    I actually expect a weak “recovery” and declining equity markets despite the “recovery.” I think the markets would sell off during this “good news.”

    • That’s pretty much my view here as well, especially given the size of the rally from March. The problem with a selloff in such a fragile economy is that it could create a feedback loop with the real economy that brings down the level of economic activity to a point where we re-visit crisis.

      If we can get through September reasonably well, then the weak recovery should be the most likely outcome.

  2. kynikos says:

    I do not know if a decline in stock prices and corporate bonds would affect the real economy significantly…

    I doubt the that difficult to get equity financing would affect the real economy. Maybe a wealth effect caused by declining stock prices (since many people are long beta for retirement in the US relative to other countries such as Germany and France) would lead to decreased consumption, but I think that has already taken place. Maybe wider corporate bond spreads would make it hard for firms to raise debt capital, but I doubt anyone would borrow during the Richard Koo balance sheet recession.

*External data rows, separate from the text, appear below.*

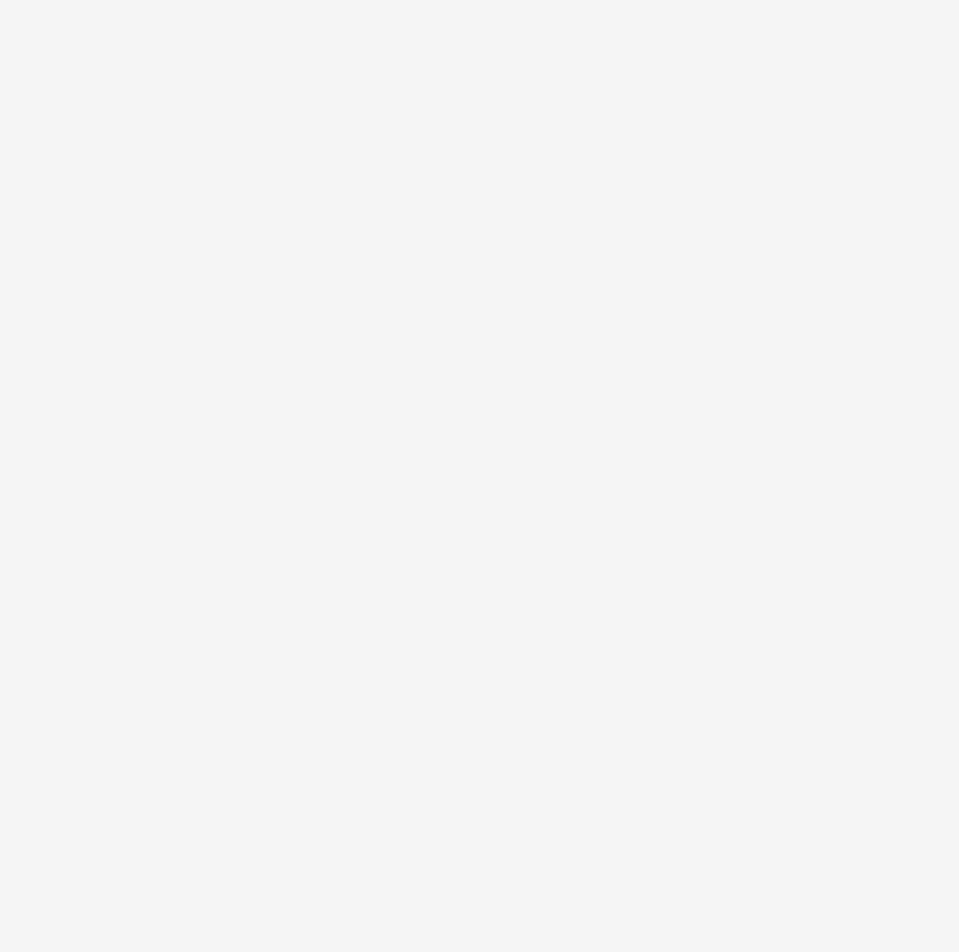
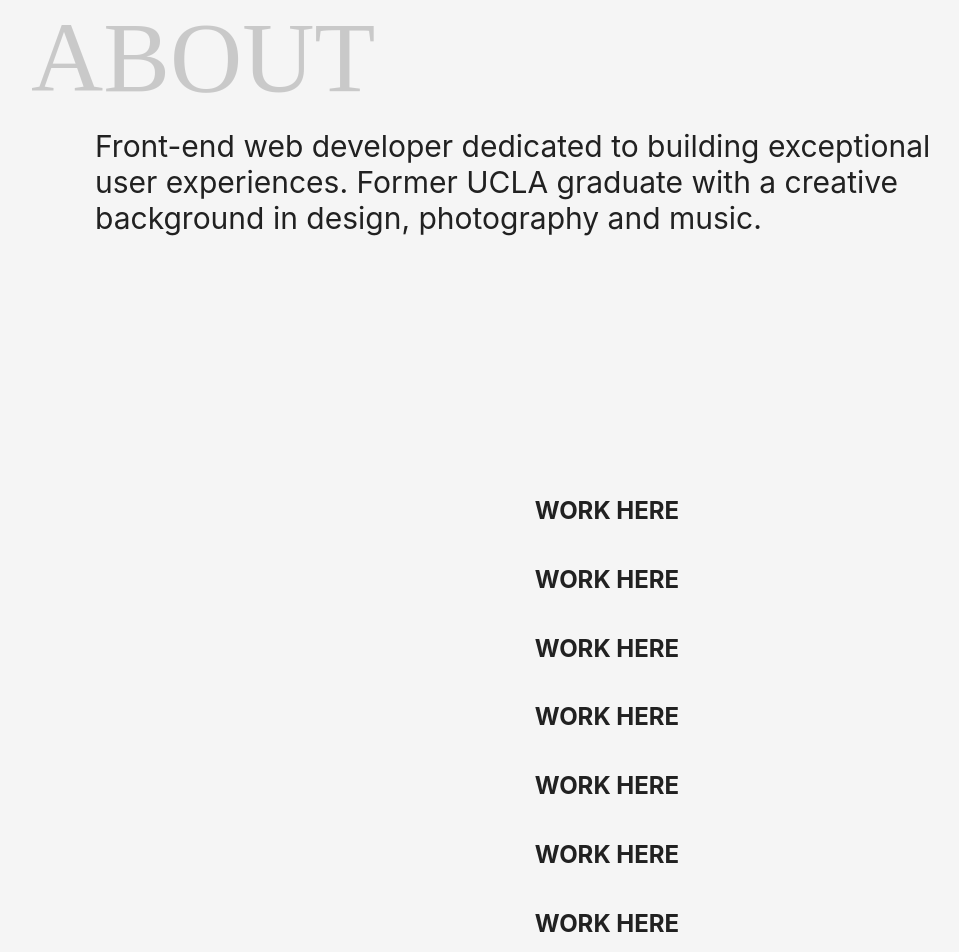
Before and after one commit to medaworld/web-portfolio-v1, a Next.js app: page / in a window 1280 px wide. Shown: the part 800-1752 px from the top of the page, without its empty margins (33-992 px from the left). Before the commit the page ends 800 px from the top, so only its background shows below. Built offline with nearby package versions, Linux system fonts and the light colour scheme.

Commit message:
Complete hero section

```diff
--- /dev/null
+++ b/components/Desktop/Hero/About.tsx
@@ -0,0 +1,42 @@
+import { useEffect, useState } from 'react';
+import {
+  AboutText,
+  AboutTitle,
+  AboutContainer,
+} from '../../../styles/components/Desktop/Hero';
+
+function About() {
+  const [scrollPercent, setScrollPercent] = useState(0);
+  useEffect(function mount() {
+    function onScroll(event: any) {
+      const { body, documentElement } = event.srcElement;
+      console.log(body.scrollTop);
+      const sd = Math.max(body.scrollTop, documentElement.scrollTop);
+      const sp =
+        (sd / (documentElement.scrollHeight - documentElement.clientHeight)) *
+        100;
+      const maxlimit =
+        (documentElement.clientHeight * 150) / documentElement.scrollHeight;
+      if (sp >= 0 && sp <= maxlimit) {
+        setScrollPercent(sp);
+      }
+    }
+    window.addEventListener('scroll', onScroll);
+    return function unMount() {
+      window.removeEventListener('scroll', onScroll);
+    };
+  });
+
+  return (
+    <AboutContainer>
+      <AboutTitle scrollPercent={scrollPercent}>ABOUT</AboutTitle>
+      <AboutText>
+        Front-end web developer dedicated to building exceptional user
+        experiences. Former UCLA graduate with a creative background in design,
+        photography and music.
+      </AboutText>
+    </AboutContainer>
+  );
+}
+
+export default About;
--- a/components/Desktop/Hero/Hero.tsx
+++ b/components/Desktop/Hero/Hero.tsx
@@ -1,13 +1,13 @@
-import { HeroContainer } from '../../../styles/components/Desktop/Hero';
-import Name from './Name';
-import Title from './Title';
+import { Container } from '../../../styles/components/Desktop/Hero';
+import About from './About';
+import Intro from './Intro';
 
 function Hero() {
   return (
-    <HeroContainer>
-      <Name />
-      <Title />
-    </HeroContainer>
+    <Container>
+      <Intro />
+      <About />
+    </Container>
   );
 }
 
--- /dev/null
+++ b/components/Desktop/Hero/Intro.tsx
@@ -0,0 +1,14 @@
+import { IntroContainer } from '../../../styles/components/Desktop/Hero';
+import Name from './Name';
+import Title from './Title';
+
+function Intro() {
+  return (
+    <IntroContainer>
+      <Name />
+      <Title />
+    </IntroContainer>
+  );
+}
+
+export default Intro;
--- a/components/Desktop/Hero/Name.tsx
+++ b/components/Desktop/Hero/Name.tsx
@@ -1,30 +1,10 @@
 import styled from 'styled-components';
-import { NameContainer } from '../../../styles/components/Desktop/Hero';
+import {
+  NameContainer,
+  Logo,
+  FullName,
+} from '../../../styles/components/Desktop/Hero';
 import MyLogo from '/public/favicon.png';
-
-const Logo = styled.img`
-  animation: rollIn 2s normal;
-  @keyframes rollIn {
-    0% {
-      transform: translate(-900px, 0) rotate(0deg);
-    }
-    100% {
-      transform: translate(0, 0) rotate(359deg);
-    }
-  }
-`;
-
-const FullName = styled.h1`
-  animation: slideBack 2s normal;
-  @keyframes slideBack {
-    0% {
-      transform: translate(900px, 0);
-    }
-    100% {
-      transform: translate(0, 0);
-    }
-  }
-`;
 
 function Name() {
   return (
--- a/components/Desktop/Hero/Title.tsx
+++ b/components/Desktop/Hero/Title.tsx
@@ -1,9 +1,15 @@
-import { TitleContainer } from '../../../styles/components/Desktop/Hero';
+import styled from 'styled-components';
+import {
+  Block,
+  TitleContainer,
+  TitleText,
+} from '../../../styles/components/Desktop/Hero';
 
 function Title() {
   return (
     <TitleContainer>
-      <h2>Web Developer</h2>
+      <Block />
+      <TitleText>Web Developer</TitleText>
     </TitleContainer>
   );
 }
--- /dev/null
+++ b/components/Desktop/Work/Work.tsx
@@ -0,0 +1,23 @@
+import { Container } from '../../../styles/components/Desktop/Work';
+
+function Work() {
+  return (
+    <Container>
+      <h2>WORK HERE</h2>
+      <h2>WORK HERE</h2>
+      <h2>WORK HERE</h2>
+      <h2>WORK HERE</h2>
+      <h2>WORK HERE</h2>
+      <h2>WORK HERE</h2>
+      <h2>WORK HERE</h2>
+      <h2>WORK HERE</h2>
+      <h2>WORK HERE</h2>
+      <h2>WORK HERE</h2>
+      <h2>WORK HERE</h2>
+      <h2>WORK HERE</h2>
+      <h2>WORK HERE</h2>
+    </Container>
+  );
+}
+
+export default Work;
--- a/pages/index.tsx
+++ b/pages/index.tsx
@@ -1,9 +1,11 @@
 import Hero from '../components/Desktop/Hero/Hero';
+import Work from '../components/Desktop/Work/Work';
 import { Main } from '../styles';
 export default function Home() {
   return (
     <Main>
       <Hero />
+      <Work />
     </Main>
   );
 }
--- a/styles/GlobalStyles.ts
+++ b/styles/GlobalStyles.ts
@@ -21,13 +21,4 @@ export const GlobalStyle = createGlobalStyle`
     box-sizing: border-box;
   }
 
-  @media (prefers-color-scheme: dark) {
-    html {
-      color-scheme: dark;
-    }
-    body {
-      color: white;
-      background: black;
-    }
-    }
 `;
--- a/styles/components/Desktop/Hero.ts
+++ b/styles/components/Desktop/Hero.ts
@@ -1,9 +1,18 @@
 import styled from 'styled-components';
 
-export const HeroContainer = styled.div`
+export const Container = styled.div`
   display: flex;
   align-items: center;
   flex-direction: column;
+`;
+
+export const IntroContainer = styled.div`
+  display: flex;
+  flex-flow: column nowrap;
+  justify-content: center;
+  align-items: center;
+  height: 100vh;
+  width: 100%;
 `;
 
 export const NameContainer = styled.div`
@@ -16,8 +25,93 @@ export const NameContainer = styled.div`
 `;
 
 export const TitleContainer = styled.div`
+  display: flex;
+  flex-direction: column;
+  align-items: center;
   h2 {
     font-family: Raleway;
     font-size: 35px;
   }
 `;
+
+export const Logo = styled.img`
+  animation: rollIn 2s normal;
+  @keyframes rollIn {
+    0% {
+      transform: translate(-900px, 0) rotate(0deg);
+    }
+    100% {
+      transform: translate(0, 0) rotate(359deg);
+    }
+  }
+`;
+
+export const FullName = styled.h1`
+  animation: slideBack 2s normal;
+  @keyframes slideBack {
+    0% {
+      transform: translate(900px, 0);
+    }
+    100% {
+      transform: translate(0, 0);
+    }
+  }
+`;
+
+export const TitleText = styled.h2`
+  animation: moveUp 2s normal;
+  @keyframes moveUp {
+    0% {
+      transform: translateY(900px);
+      opacity: 0;
+    }
+    40% {
+      opacity: 0;
+    }
+  }
+`;
+
+export const Block = styled.div`
+  position: absolute;
+  background-color: ${(p) => p.theme.colors.background};
+  width: 300px;
+  height: 300px;
+  overflow: auto;
+  z-index: 10;
+  transform: translateY(75px);
+  animation: hideBlock 2s linear forwards;
+  animation-delay: 2s;
+
+  @keyframes hideBlock {
+    0% {
+      opacity: 1;
+      height: 300px;
+    }
+    100% {
+      opacity: 0;
+      height: 0;
+    }
+  }
+`;
+
+export const AboutContainer = styled.div`
+  width: 100%;
+  overflow: hidden;
+  margin-bottom: 30vh;
+`;
+export const AboutTitle = styled.div<{ scrollPercent: number }>`
+  position: absolute;
+  font-family: Raleway;
+  transition: transform 0.5s ease-out;
+  margin: 0 0 0 5%;
+  font-size: 100px;
+  opacity: 20%;
+  transform: ${(p) => 'translateX(' + p.scrollPercent * 0.6 + '%)'};
+`;
+
+export const AboutText = styled.div`
+  align-items: center;
+  text-align: left;
+  margin: 10% 20% 0 10%;
+  font-size: 30px;
+`;
--- /dev/null
+++ b/styles/components/Desktop/Work.ts
@@ -0,0 +1,8 @@
+import styled from 'styled-components';
+
+export const Container = styled.div`
+  display: flex;
+  flex-flow: row nowrap;
+  align-items: center;
+  flex-direction: column;
+`;
--- a/styles/index.ts
+++ b/styles/index.ts
@@ -3,7 +3,6 @@ import styled from 'styled-components';
 export const Main = styled.main`
   width: 100%;
   height: 100vh;
-  display: flex;
   justify-content: center;
   align-items: center;
 `;
```
Also changed, not shown: helpers/organizers/workData.ts (added, +20 -0 lines).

    I just do not want any more bad news on the real economy although my parents would benefit from declining stock prices since they took my advice to open short positions on the S&P 500 in the first week in June when it was obviously overbought. I think equities need to fall more and offer large cash yields; to me they are overvalued compared to the “bubble” asset of treasuries. 10 Year Treasuries at 2% might be justifiable in a deflationary environment and was justified by the fundamentals, but the technicals do not justify that because the 2% coupon does not compensate for upward yield volatility. I suppose one reason why Japanese government bonds have low yields because the volatility on that asset class is low . (although the JGBs bubble popped in 2003 causing a large 100 basis point rise in interest rates)